**YOUR TASK:** Find every line in the entries that holds the string "BorderRadius" and report it.

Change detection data
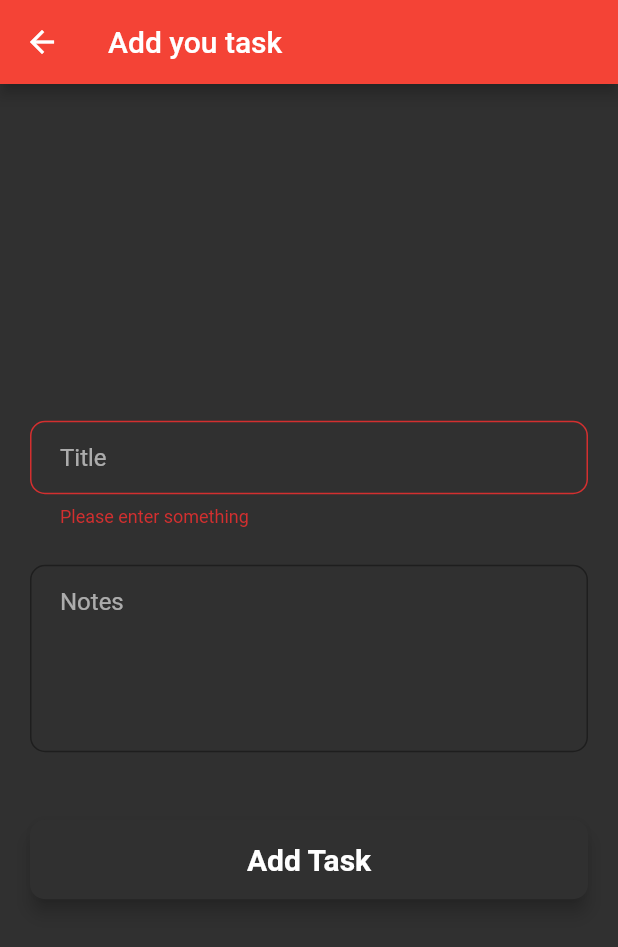
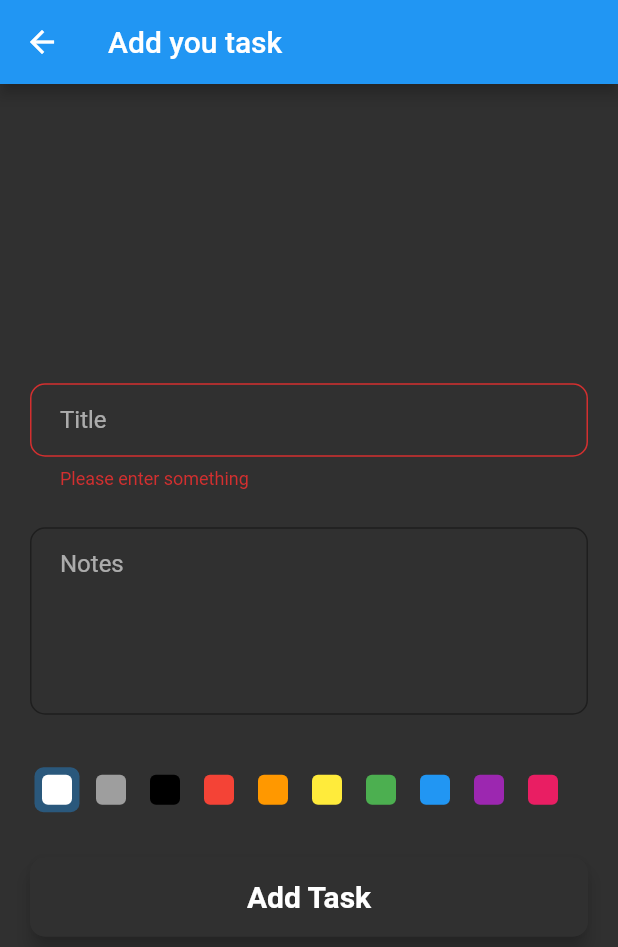
Before and after one commit to luazars/shit-on-your-tasks, a Flutter app: the AddTaskScreen screen opened directly with empty values, after a tap on "Add Task", on a phone screen of 412 x 824 dp. Shown: the top 947 px of the screen. Run offline on Flutter 3.47's test engine with Material 2 defaults, Android fonts, the phone set to English and light mode, and no system bars; our stand-ins replace cloud_firestore, firebase_auth, firebase_core, fluttertoast, progress_state_button, shared_preferences; accounts and stored records are empty.

Commit message:
color picker, text change when done, new Splash-Color, logout only with internet

```diff
--- a/lib/screens/add_task_screen.dart
+++ b/lib/screens/add_task_screen.dart
@@ -16,6 +16,20 @@ class _AddTaskScreenState extends State<AddTaskScreen> {
   final _formKey = GlobalKey<FormState>();
   final TextEditingController taskTitleController = TextEditingController();
   final TextEditingController taskTextController = TextEditingController();
+
+  int colorSelected = 0;
+  final List<Color> colors = [
+    Colors.white,
+    Colors.grey,
+    Colors.black,
+    Colors.red,
+    Colors.orange,
+    Colors.yellow,
+    Colors.green,
+    Colors.blue,
+    Colors.purple,
+    Colors.pink,
+  ];
 
   @override
   Widget build(BuildContext context) {
@@ -94,6 +108,40 @@ class _AddTaskScreenState extends State<AddTaskScreen> {
       ],
     );
 
+    final colorPicker = Center(
+        child: ListView.builder(
+      scrollDirection: Axis.horizontal,
+      itemCount: colors.length,
+      itemBuilder: ((context, index) => Stack(
+            alignment: Alignment.center,
+            children: [
+              if (index == colorSelected)
+                Container(
+                  height: 30,
+                  width: 30,
+                  decoration: BoxDecoration(
+                    borderRadius: const BorderRadius.all(Radius.circular(6)),
+                    color: Theme.of(context).colorScheme.primary.withAlpha(100),
+                  ),
+                ),
+              Padding(
+                padding: const EdgeInsets.all(8.0),
+                child: GestureDetector(
+                  child: Container(
+                    height: 20,
+                    width: 20,
+                    decoration: BoxDecoration(
+                      borderRadius: const BorderRadius.all(Radius.circular(4)),
+                      color: colors[index],
+                    ),
+                  ),
+                  onTap: () => setState(() => colorSelected = index),
+                ),
+              ),
+            ],
+          )),
+    ));
+
     return Scaffold(
       appBar: AppBar(title: const Text("Add you task")),
       body: Form(
@@ -105,6 +153,10 @@ class _AddTaskScreenState extends State<AddTaskScreen> {
             children: [
               taskTitleField,
               taskTextField,
+              SizedBox(
+                child: colorPicker,
+                height: 50,
+              ),
               const SizedBox(height: 20),
               addTaskButton,
             ],
@@ -116,16 +168,7 @@ class _AddTaskScreenState extends State<AddTaskScreen> {
 
   addTask(String taskTitle, String taskText) {
     if (_formKey.currentState!.validate()) {
-      widget.tasks.add(Task(
-          taskTitle,
-          taskText,
-          false,
-          Color.fromARGB(
-            250,
-            Random().nextInt(100),
-            Random().nextInt(100),
-            Random().nextInt(100) + 100,
-          ),
+      widget.tasks.add(Task(taskTitle, taskText, false, colors[colorSelected],
           widget.tasks.length));
       Navigator.pop(context);
       widget.setStateMain();
--- a/lib/screens/detail_screen.dart
+++ b/lib/screens/detail_screen.dart
@@ -15,7 +15,6 @@ class DetailScreen extends StatelessWidget {
       body: Container(
         height: double.infinity,
         width: double.infinity,
-        decoration: BoxDecoration(color: task.color),
         child: Padding(
           padding: const EdgeInsets.all(20.0),
           child: Column(
```
Also changed, not shown: lib/main.dart (+6 -11 lines), lib/models/single_entry_material.dart (+47 -11 lines), lib/screens/home_screen.dart (+25 -6 lines), lib/services/firebase.dart (+7 -3 lines).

**ANSWER TO THE PROBLEM:**
+                    borderRadius: const BorderRadius.all(Radius.circular(6)),
+                      borderRadius: const BorderRadius.all(Radius.circular(4)),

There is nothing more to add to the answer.